▶ [About this task]:
Work through the entries below line by line and give the number of lines with the string "hours", nothing else.

[Records contained in a dataset]
== Segment start ==

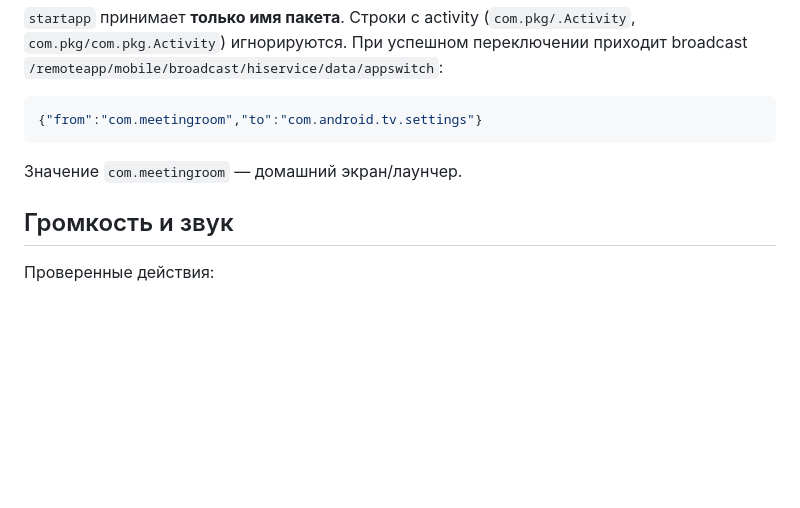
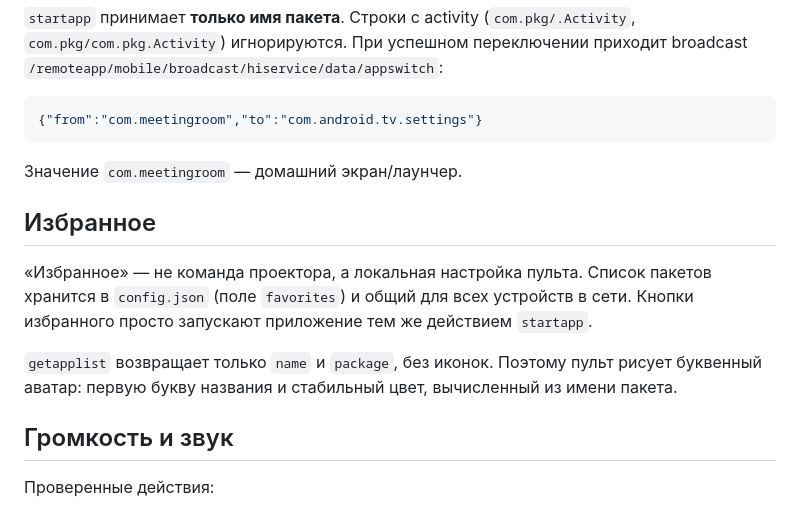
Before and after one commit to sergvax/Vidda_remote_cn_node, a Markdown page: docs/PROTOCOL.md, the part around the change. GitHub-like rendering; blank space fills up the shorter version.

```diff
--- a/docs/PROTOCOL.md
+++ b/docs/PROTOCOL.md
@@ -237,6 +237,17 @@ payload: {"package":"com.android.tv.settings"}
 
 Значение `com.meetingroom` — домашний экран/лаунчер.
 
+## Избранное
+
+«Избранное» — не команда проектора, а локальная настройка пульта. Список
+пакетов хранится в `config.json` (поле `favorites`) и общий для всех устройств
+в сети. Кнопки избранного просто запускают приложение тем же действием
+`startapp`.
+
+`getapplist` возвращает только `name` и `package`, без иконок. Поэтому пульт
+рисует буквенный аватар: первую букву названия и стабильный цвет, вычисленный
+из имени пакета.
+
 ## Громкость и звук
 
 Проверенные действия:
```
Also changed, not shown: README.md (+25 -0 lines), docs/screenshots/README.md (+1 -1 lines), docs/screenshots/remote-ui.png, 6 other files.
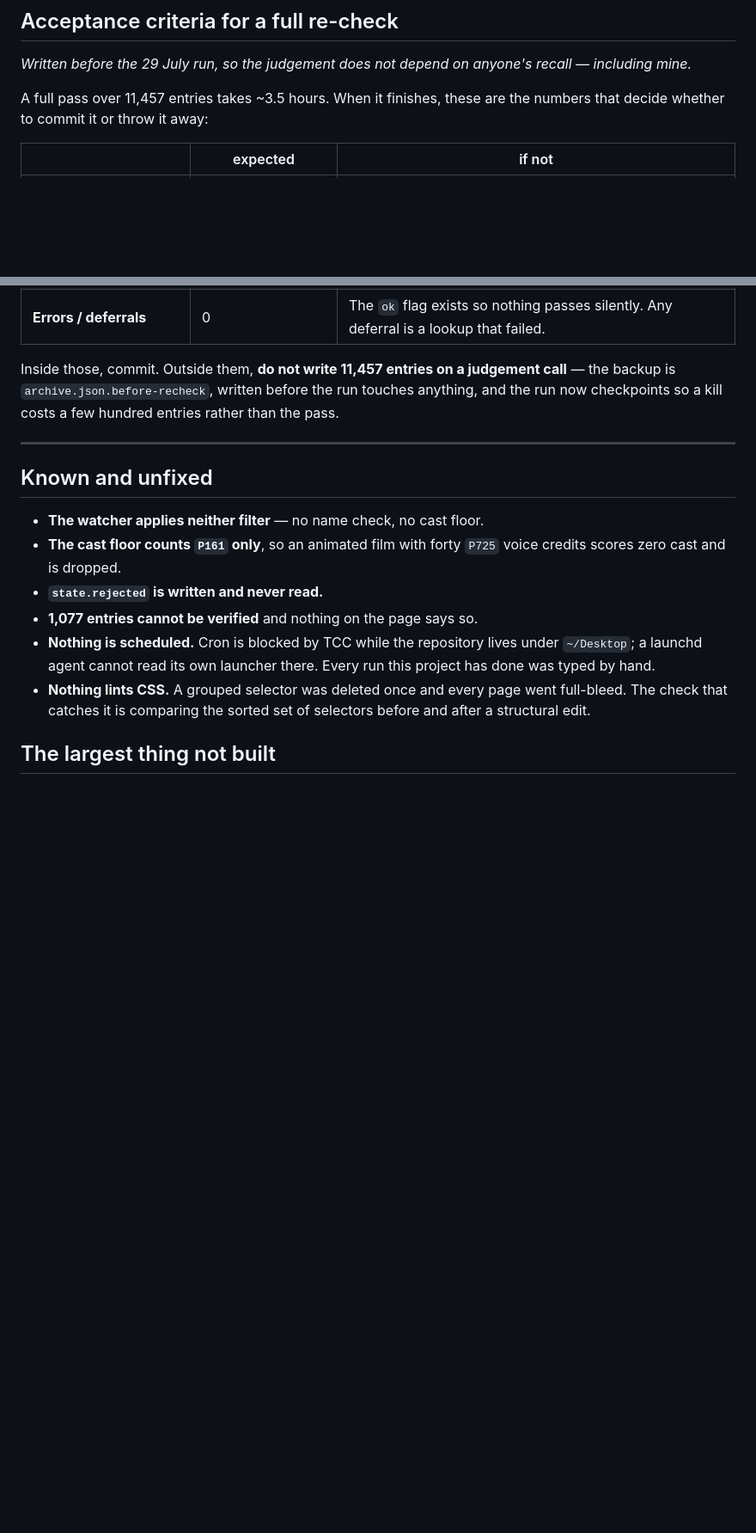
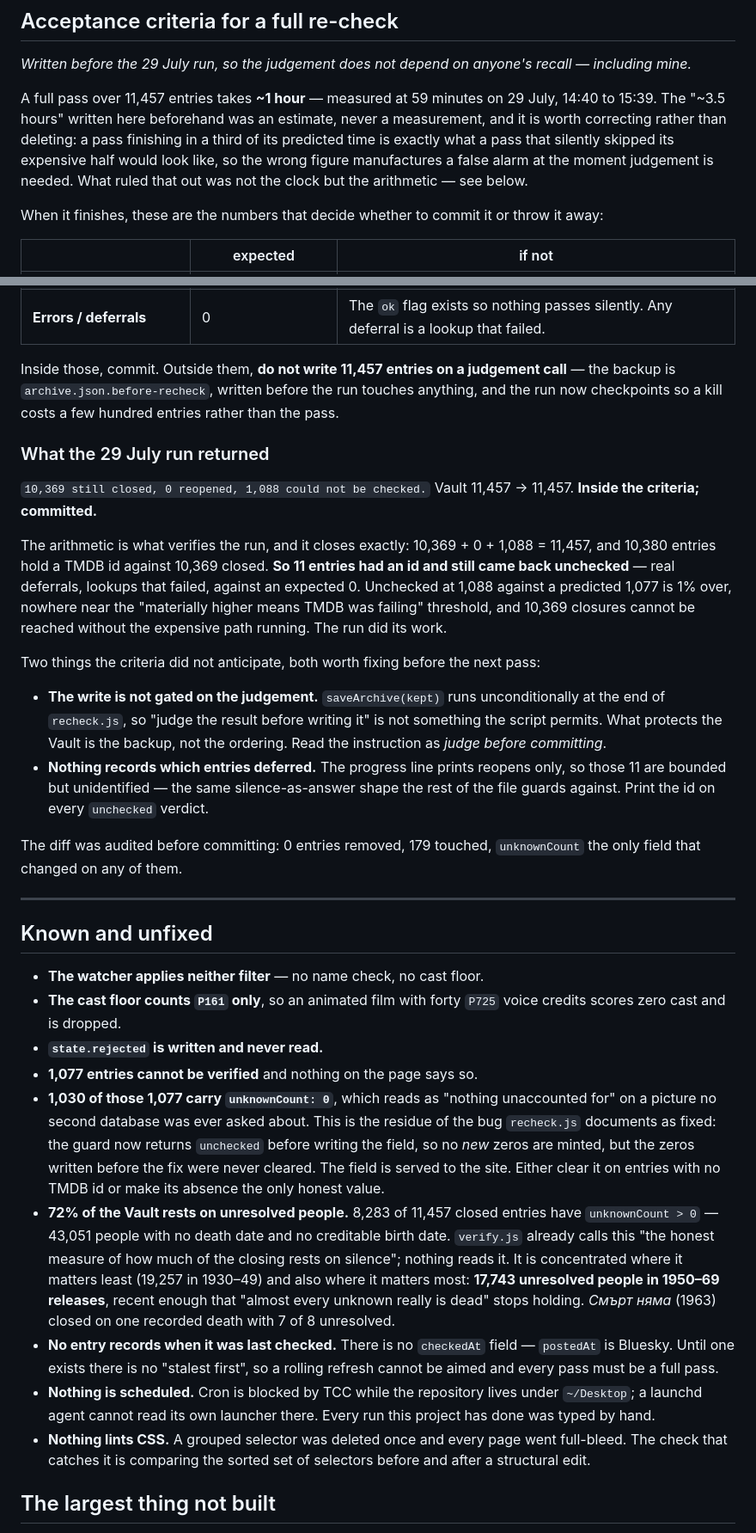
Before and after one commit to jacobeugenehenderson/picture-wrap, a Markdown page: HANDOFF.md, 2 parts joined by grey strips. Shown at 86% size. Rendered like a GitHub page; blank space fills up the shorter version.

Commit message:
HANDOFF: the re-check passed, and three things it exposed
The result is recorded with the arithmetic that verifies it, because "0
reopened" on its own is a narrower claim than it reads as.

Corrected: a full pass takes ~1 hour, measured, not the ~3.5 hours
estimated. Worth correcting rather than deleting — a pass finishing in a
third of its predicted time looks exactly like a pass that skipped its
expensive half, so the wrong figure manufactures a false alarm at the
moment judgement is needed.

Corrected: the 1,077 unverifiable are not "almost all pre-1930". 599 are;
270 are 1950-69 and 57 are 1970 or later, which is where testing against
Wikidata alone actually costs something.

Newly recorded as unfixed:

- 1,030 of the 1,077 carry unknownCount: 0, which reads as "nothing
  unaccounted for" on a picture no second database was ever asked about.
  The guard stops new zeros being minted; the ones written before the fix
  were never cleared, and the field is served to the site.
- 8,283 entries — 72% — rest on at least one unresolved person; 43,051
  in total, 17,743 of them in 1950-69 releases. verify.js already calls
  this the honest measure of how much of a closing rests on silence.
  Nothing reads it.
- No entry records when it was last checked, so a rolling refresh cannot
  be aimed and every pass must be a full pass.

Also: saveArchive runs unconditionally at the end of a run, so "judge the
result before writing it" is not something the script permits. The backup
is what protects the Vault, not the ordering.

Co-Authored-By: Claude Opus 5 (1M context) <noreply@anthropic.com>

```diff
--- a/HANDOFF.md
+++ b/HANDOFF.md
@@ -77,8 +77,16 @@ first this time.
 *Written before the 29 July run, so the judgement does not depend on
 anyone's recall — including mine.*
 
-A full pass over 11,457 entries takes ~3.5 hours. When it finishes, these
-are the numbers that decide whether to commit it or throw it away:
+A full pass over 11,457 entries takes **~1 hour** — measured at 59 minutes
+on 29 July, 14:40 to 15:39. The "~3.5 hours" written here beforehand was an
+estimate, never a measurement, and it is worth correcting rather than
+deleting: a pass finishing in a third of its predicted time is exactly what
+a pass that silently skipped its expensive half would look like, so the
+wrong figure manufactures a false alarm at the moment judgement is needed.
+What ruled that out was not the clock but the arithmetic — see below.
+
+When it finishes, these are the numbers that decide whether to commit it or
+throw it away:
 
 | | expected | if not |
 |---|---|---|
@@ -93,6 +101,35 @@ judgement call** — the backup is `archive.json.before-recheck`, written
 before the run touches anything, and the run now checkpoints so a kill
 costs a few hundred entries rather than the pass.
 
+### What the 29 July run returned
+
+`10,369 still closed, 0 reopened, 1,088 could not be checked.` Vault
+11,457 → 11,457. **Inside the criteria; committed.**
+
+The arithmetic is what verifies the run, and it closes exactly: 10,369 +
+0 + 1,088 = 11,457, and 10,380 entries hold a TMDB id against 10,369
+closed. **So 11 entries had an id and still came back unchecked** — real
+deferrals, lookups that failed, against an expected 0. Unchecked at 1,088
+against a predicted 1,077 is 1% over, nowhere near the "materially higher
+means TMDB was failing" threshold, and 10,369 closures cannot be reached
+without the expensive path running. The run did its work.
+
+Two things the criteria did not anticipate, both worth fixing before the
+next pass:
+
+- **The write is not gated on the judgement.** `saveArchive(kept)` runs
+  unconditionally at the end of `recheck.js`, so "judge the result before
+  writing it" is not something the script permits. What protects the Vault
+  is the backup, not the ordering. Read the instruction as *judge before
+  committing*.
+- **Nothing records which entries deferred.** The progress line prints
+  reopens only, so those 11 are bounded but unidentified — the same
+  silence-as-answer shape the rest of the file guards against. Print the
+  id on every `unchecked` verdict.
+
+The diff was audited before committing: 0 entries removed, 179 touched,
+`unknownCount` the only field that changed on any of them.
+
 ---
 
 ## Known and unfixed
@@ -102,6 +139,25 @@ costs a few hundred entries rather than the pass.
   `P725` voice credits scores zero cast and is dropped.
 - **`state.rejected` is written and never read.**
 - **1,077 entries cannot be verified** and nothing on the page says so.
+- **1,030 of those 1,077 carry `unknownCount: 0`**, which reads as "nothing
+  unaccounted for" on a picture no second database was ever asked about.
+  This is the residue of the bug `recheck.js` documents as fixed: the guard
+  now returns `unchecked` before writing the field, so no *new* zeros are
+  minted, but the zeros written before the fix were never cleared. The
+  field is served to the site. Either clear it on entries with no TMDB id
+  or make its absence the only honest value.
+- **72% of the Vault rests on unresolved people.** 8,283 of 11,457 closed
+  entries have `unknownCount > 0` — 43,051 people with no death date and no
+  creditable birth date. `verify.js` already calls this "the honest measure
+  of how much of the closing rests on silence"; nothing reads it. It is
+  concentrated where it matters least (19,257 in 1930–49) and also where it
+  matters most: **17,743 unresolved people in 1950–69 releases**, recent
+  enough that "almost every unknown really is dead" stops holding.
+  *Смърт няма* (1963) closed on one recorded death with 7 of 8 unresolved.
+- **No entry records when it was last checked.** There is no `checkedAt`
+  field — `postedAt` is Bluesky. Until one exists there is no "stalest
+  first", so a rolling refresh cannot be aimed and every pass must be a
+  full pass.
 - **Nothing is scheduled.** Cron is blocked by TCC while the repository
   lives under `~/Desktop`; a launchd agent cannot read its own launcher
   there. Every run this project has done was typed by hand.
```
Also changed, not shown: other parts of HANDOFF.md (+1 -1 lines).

== Segment end ==

▶ [Output]:
3